Ernie Bushmiller was one of the most surreal cartoonists of his time, and this is a good example. Nancy’s and Sluggo’s bodiless heads pop up from side-by-side Jack-in-the-Boxes without any indication of who or what flipped open the latches simultaneously or why.
Nancy’s parents never appeared in the comic and their absence was never explained; her only caretaker was her Aunt Fritzi.
Fritzi Ritz was once an elite party girl, a flapper, who predated the Nancy comics by a few years until Bushmiller took over the strip created by Larry Whittington in 1922. Bushmiller modeled Fritzi after his own fiancée (according to Wiki) and Aunt Fritzi eventually served as Nancy’s benefactor and disciplinarian. We can assume that she recognized Nancy’s psychosis, even though Fritzi was not quaified to raise a child with mental troubles. Although not an ideal model for a young child, Fritzi did the best she could given the circumstances.
Both my grampas had stroppers in their bathrooms, and they weren’t used for disposable blades. They used straight razors with a cup of hard shaving cream and a brush. Put a little water in the cup, brush up a lather, then pay attention.
For those of you who grew up later than I did, the strop was a strip of leather hanging by a ring adjacent to the barber’s chair. Barbershops still had them when I was a kid, and they were used to get rid of a used blade’s microscopic burl:
Q1: Anyone remember the slots in bathroom walls for disposal of disposable Gillette blades into the wall cavities?
Q2: Did they ever fill up?
“This machine is the invention of M. Gaudron, a Frenchman, who claims that in this perfected ‘aerial torpedo boat’ 100 feet long five passengers can be carried at a speed of 30 miles an hour.”
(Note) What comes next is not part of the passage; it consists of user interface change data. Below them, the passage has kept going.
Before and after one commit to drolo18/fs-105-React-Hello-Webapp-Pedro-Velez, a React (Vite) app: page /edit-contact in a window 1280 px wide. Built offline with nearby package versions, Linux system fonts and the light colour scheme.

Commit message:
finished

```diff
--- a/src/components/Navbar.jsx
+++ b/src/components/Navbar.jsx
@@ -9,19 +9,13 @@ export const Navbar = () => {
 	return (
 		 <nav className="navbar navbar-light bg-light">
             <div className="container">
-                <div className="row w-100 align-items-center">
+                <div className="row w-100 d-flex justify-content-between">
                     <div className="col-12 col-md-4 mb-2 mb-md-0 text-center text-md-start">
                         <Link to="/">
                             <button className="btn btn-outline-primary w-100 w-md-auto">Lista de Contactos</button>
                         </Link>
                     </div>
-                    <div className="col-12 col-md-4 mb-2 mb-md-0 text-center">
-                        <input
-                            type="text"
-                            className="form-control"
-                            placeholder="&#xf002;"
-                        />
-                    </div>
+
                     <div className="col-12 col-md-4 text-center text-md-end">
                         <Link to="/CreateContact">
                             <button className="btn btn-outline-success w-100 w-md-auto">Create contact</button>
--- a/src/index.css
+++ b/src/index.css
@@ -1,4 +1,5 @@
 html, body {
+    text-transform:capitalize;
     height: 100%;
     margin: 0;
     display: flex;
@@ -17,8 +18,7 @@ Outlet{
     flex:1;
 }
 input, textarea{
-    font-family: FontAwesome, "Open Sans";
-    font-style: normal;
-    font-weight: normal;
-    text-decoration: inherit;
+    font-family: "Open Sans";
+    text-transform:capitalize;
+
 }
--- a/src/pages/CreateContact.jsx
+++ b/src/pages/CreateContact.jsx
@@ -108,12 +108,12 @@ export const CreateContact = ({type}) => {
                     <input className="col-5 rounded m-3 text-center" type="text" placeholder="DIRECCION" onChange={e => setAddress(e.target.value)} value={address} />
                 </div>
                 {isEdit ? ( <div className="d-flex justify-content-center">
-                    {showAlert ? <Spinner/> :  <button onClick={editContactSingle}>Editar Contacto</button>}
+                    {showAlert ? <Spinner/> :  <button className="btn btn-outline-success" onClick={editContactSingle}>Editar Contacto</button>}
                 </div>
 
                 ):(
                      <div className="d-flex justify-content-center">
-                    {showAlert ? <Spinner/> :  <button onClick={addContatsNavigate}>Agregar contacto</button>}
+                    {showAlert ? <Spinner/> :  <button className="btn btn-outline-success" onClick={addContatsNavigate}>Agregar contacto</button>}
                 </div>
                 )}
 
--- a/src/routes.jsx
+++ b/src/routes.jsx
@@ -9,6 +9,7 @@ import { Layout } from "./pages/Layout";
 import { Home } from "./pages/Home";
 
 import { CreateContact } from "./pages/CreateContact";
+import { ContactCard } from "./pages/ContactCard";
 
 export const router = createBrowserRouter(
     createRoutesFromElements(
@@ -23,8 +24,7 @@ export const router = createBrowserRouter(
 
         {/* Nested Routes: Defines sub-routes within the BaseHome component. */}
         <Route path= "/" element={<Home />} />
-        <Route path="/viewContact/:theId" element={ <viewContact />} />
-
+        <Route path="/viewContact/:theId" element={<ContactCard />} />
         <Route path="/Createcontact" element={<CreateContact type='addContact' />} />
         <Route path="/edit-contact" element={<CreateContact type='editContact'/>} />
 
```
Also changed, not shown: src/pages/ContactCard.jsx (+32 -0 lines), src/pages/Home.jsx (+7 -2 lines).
The article doesn’t mention where the passengers might be carried to at 30 mph, but after 114 years, who cares. [Found here.]